Innovative imaging of Leber hereditary optic neuropathy
Dr Tessa Dekker | GR001315
4 August 2021
We’re funding a new PhD studentship that hopes to drive forward the understanding of Leber hereditary optic neuropathy using powerful, cutting-edge neural imaging techniques and international scientific collaboration.
Leber Hereditary Optic Neuropathy (LHON) is a disease that affects the neural connections between the retina and the brain, causing major, rapid vision loss. The disease generally presents itself in late childhood and currently has no cure.
Imaging connections between the eye and the brain
How is light that hits our eyes translated into the images that we see?

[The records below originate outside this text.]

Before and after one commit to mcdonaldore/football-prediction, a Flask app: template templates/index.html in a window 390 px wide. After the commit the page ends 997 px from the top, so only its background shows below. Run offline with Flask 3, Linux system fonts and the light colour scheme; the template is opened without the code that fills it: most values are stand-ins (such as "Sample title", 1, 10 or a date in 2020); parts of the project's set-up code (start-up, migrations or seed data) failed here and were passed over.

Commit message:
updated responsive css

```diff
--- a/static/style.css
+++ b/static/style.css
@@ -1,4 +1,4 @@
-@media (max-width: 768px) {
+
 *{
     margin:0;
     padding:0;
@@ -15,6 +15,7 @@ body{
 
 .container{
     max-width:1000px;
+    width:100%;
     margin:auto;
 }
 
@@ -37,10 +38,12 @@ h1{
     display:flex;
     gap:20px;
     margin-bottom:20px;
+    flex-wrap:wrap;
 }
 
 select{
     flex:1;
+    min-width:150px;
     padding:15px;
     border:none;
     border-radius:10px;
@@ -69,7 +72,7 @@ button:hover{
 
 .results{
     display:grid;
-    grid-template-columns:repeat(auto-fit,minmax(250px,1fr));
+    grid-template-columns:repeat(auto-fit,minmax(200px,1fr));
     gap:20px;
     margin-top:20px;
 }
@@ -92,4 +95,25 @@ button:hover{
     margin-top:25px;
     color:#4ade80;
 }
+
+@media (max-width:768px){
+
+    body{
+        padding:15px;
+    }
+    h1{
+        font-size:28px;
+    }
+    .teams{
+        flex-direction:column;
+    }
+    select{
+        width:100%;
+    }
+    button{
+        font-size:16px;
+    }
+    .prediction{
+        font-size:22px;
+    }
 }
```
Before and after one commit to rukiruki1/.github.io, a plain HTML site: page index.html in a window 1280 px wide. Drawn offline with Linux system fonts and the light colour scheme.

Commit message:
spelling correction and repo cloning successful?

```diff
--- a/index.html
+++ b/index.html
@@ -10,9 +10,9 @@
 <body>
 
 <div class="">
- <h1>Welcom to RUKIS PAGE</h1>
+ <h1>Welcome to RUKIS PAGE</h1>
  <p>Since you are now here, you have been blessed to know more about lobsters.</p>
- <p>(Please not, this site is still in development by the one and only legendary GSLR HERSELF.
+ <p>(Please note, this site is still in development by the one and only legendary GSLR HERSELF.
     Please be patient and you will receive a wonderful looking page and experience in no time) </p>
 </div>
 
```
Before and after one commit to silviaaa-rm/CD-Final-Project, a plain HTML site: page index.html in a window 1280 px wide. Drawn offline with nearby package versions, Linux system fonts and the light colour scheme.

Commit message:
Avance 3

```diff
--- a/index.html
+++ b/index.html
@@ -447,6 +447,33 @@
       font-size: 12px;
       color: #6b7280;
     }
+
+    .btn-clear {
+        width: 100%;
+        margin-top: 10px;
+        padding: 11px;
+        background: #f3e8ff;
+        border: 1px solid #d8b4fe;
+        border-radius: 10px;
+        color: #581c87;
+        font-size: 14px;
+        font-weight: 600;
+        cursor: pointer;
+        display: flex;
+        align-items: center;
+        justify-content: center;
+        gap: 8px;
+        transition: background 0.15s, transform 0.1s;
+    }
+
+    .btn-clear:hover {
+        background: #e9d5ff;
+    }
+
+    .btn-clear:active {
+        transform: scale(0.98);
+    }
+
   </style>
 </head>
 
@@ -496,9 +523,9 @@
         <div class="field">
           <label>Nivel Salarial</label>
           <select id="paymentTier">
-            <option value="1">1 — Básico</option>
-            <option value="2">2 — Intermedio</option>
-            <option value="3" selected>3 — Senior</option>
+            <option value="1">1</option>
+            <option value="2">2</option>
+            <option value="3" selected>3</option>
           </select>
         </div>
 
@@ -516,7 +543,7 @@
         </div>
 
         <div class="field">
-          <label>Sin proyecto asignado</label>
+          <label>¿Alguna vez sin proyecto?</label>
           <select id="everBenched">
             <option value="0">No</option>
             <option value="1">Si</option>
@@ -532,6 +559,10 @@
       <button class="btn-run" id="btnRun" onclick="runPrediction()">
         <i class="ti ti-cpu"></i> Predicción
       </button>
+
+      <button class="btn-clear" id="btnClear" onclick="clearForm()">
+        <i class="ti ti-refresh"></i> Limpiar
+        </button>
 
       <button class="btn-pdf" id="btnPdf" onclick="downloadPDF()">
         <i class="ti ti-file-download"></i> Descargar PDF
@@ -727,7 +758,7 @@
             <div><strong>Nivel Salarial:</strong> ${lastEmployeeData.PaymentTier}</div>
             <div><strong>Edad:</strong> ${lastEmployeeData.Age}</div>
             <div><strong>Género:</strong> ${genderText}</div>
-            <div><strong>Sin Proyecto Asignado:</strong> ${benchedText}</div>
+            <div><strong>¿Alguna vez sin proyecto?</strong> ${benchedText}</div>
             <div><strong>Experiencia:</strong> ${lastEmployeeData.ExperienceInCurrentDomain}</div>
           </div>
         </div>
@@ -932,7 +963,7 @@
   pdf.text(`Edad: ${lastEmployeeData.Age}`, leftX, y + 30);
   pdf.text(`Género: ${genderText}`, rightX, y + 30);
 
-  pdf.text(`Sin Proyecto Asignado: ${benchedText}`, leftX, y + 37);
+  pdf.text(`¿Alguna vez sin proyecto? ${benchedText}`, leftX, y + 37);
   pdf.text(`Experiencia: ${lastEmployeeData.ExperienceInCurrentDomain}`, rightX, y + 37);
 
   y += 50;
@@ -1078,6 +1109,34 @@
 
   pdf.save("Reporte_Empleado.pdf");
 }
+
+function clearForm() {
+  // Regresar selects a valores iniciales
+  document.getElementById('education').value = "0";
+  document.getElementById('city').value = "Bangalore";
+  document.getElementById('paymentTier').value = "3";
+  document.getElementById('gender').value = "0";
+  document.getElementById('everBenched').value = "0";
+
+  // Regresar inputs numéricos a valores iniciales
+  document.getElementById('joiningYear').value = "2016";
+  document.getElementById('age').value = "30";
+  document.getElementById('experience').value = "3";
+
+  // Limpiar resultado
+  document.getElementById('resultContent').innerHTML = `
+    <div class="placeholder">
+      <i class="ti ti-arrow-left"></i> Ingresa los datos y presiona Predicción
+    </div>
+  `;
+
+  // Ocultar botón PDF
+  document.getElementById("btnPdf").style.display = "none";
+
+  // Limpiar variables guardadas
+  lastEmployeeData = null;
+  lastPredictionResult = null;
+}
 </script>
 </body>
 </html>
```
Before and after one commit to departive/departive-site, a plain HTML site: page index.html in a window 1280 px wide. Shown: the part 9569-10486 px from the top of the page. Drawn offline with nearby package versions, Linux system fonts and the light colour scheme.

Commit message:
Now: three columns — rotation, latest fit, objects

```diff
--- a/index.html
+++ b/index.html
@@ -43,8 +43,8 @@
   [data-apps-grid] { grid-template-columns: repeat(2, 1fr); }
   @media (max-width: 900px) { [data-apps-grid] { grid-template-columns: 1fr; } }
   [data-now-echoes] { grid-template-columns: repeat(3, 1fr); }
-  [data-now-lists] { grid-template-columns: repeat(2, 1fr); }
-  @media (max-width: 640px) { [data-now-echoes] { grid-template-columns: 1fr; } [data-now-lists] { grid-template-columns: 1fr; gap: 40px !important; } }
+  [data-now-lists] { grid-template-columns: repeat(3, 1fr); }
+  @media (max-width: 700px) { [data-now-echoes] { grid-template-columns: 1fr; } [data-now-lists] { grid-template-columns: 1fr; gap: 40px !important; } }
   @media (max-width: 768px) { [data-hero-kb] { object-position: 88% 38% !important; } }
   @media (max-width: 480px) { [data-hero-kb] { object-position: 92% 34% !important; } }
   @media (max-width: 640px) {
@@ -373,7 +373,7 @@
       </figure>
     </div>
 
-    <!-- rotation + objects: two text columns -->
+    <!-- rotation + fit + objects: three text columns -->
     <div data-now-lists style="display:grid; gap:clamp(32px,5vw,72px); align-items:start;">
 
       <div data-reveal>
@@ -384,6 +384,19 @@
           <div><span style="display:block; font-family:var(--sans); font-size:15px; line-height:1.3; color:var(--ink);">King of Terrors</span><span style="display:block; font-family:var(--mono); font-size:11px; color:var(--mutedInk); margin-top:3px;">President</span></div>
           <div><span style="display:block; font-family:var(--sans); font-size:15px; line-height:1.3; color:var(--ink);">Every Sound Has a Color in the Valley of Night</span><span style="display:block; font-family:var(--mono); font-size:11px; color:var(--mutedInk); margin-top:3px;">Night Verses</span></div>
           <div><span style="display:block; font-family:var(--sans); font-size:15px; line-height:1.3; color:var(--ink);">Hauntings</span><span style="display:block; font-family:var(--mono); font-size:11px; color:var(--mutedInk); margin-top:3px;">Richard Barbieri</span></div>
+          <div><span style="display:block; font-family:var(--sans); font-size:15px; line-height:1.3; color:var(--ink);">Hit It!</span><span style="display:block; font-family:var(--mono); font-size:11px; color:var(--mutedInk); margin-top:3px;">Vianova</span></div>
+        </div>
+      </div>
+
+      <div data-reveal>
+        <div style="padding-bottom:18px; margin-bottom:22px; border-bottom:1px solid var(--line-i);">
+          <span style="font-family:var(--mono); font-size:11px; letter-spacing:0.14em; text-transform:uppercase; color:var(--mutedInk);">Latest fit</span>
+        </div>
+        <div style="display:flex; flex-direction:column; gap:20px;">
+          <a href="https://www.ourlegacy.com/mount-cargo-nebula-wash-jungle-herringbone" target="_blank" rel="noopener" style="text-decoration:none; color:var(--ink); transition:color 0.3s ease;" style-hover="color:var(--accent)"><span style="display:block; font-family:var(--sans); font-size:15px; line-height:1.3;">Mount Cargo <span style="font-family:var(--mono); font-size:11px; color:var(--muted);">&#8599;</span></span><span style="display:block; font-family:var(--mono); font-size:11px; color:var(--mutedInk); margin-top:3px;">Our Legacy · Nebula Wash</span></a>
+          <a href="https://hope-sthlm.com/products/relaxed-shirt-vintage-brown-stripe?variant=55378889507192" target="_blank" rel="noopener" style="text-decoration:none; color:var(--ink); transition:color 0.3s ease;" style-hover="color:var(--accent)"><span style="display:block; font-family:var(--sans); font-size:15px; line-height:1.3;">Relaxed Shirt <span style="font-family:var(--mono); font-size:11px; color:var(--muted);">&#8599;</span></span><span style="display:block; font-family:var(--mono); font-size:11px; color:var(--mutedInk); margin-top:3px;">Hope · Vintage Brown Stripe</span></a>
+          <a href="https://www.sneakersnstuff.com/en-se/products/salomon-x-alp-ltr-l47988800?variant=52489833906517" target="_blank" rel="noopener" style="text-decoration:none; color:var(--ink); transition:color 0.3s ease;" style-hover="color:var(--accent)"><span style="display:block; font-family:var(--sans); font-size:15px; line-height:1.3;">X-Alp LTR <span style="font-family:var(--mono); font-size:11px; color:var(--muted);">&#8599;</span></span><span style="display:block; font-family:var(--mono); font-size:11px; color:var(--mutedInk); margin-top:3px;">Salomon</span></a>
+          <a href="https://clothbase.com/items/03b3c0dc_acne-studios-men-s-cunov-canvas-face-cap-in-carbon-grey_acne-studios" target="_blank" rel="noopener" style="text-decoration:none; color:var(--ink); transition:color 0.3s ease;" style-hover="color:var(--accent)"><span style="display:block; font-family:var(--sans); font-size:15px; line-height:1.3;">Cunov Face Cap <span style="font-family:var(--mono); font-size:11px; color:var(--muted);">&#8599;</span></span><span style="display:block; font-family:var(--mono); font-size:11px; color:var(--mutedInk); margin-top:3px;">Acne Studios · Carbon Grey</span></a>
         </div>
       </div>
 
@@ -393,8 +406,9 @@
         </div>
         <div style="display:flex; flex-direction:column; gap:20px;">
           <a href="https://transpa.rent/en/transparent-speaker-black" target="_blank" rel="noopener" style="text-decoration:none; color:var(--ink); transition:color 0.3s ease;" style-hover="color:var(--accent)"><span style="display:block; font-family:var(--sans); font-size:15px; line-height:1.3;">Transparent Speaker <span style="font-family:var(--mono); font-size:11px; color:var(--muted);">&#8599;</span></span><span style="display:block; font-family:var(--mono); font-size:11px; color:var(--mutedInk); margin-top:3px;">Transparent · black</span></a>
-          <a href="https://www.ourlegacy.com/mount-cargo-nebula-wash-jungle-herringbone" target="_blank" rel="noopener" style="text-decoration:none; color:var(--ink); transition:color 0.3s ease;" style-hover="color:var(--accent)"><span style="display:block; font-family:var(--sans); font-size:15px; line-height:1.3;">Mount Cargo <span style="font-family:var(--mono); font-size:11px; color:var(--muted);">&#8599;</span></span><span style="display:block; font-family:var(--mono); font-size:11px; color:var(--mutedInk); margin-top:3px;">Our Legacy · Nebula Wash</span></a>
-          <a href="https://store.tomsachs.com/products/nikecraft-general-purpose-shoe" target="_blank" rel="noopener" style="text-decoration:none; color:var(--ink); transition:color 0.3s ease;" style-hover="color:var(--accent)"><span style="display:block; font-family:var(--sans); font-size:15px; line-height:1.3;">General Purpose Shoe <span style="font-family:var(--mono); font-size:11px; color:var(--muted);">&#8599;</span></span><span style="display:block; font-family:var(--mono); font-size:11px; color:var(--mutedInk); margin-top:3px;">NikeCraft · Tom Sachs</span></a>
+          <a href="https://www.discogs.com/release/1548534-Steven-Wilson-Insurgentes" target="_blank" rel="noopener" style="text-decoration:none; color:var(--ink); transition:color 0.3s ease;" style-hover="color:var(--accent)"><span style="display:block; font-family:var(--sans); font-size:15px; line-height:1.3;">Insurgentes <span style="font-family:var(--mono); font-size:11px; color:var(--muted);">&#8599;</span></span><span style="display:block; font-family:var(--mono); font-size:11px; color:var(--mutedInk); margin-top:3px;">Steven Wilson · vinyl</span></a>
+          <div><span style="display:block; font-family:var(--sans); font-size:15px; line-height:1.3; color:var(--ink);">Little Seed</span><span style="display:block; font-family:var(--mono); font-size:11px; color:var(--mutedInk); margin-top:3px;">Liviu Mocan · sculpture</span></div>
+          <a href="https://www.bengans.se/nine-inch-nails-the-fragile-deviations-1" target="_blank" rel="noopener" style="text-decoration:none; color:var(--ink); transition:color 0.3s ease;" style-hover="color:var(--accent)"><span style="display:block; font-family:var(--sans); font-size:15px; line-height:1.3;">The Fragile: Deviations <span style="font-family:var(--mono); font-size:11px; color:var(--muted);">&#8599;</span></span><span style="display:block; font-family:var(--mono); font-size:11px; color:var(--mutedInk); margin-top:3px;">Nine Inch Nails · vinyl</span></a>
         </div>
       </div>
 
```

And how can we better understand how that process works or goes wrong in disease?
- Firstly, cells in the back of the eye sense the light waves and convert them into electrical signals.
- These signals are then sent through the optic nerve - a bundle of over a million nerve fibres - to the brain, just like how your broadband internet travels to your homes through fibres.
- The visual cortex of the brain receives these signals and sends them on to other brain regions that translate them into a perception of images.
Magnetic resonance imaging (MRI) is commonly used to provide detailed images of the brain. Imaging connections between the retina and brain is difficult as these structures are so small. However, new advanced imaging and analysis techniques can make it possible. These methods can then be used to better understand diseases that affect the optic nerve, like LHON.
Although it is known that the disease disrupts the neural link between the eye and the brain, the cause and characteristics of this change are poorly understood. Moreover, and crucially, the precise relationship between neural changes and loss of sight is unclear. For example, it is not known how a child’s genes relate to the structure and function of neural cells, or how this in turn impacts disease onset or potential treatment.
With this knowledge, clinicians would be better able to support patient treatment and more accurately predict their outcomes.
Finding a solution
This PhD studentship will allow Hugo Chow-Wing-Bom, a budding researcher, to be trained in MRI scanning, as well as how to interrogate the resulting data.
Hugo will take MRI scans at different points in disease development so that the they can understand how progressive changes in the neural connections correlate with changes in vision.
I am excited about this unique opportunity to learn and develop new technologies with world-renowned clinicians and scientists toward better understanding of the mechanisms underlying eye diseases such as Leber Hereditary Optic Neuropathy, and inform the development of innovative treatments.
Hugo Chow-Wing-Bom, PhD student on the project, standing in front of an MRI scanner
To get enough meaningful data for such a rare disease Hugo will work with Dr Tessa Dekker, who is building a team of international collaborators to integrate a large set of LHON MRI data. Data will be shared by teams in the UK and Beijing, where collaborators Dr Junqing Wang and Professor Shihui Wei have been collecting key LHON MRI scans.
Hugo will be able to use this information to understand the dynamic changes in the neurones and address questions of possible repair mechanisms.
Hugo will also aim to create MRI-based tests of visual cortex function – how the brain is recognising light from the eye – in LHON patients over time. This would be a powerful tool to use in measuring the effectiveness of any future clinical trials for novel LHON therapies.
This PhD studentship will not only train new academic talent in innovative ophthalmic neuroimaging research, but also generate a significant LHON MRI dataset. Furthermore, it will help establish Moorfields Eye Hospital and UCL Institute of Ophthalmology as a hub for LHON MRI research. The findings from the project aim therefore support greater understanding of the relationship between neural changes and loss of vision in children with LHON.
By employing such a collaborative approach and cutting-edge methodologies, the team will be able to investigate the nature of neural tissue loss directly in LHON patients. This would offer an innovative new visual cortex function test for LHON, thereby paving the way to accurately assess future clinical trials.
Dr Tessa Dekker
Genetics/inherited eye disorders, neuro-ophthalmology/optic neuropathies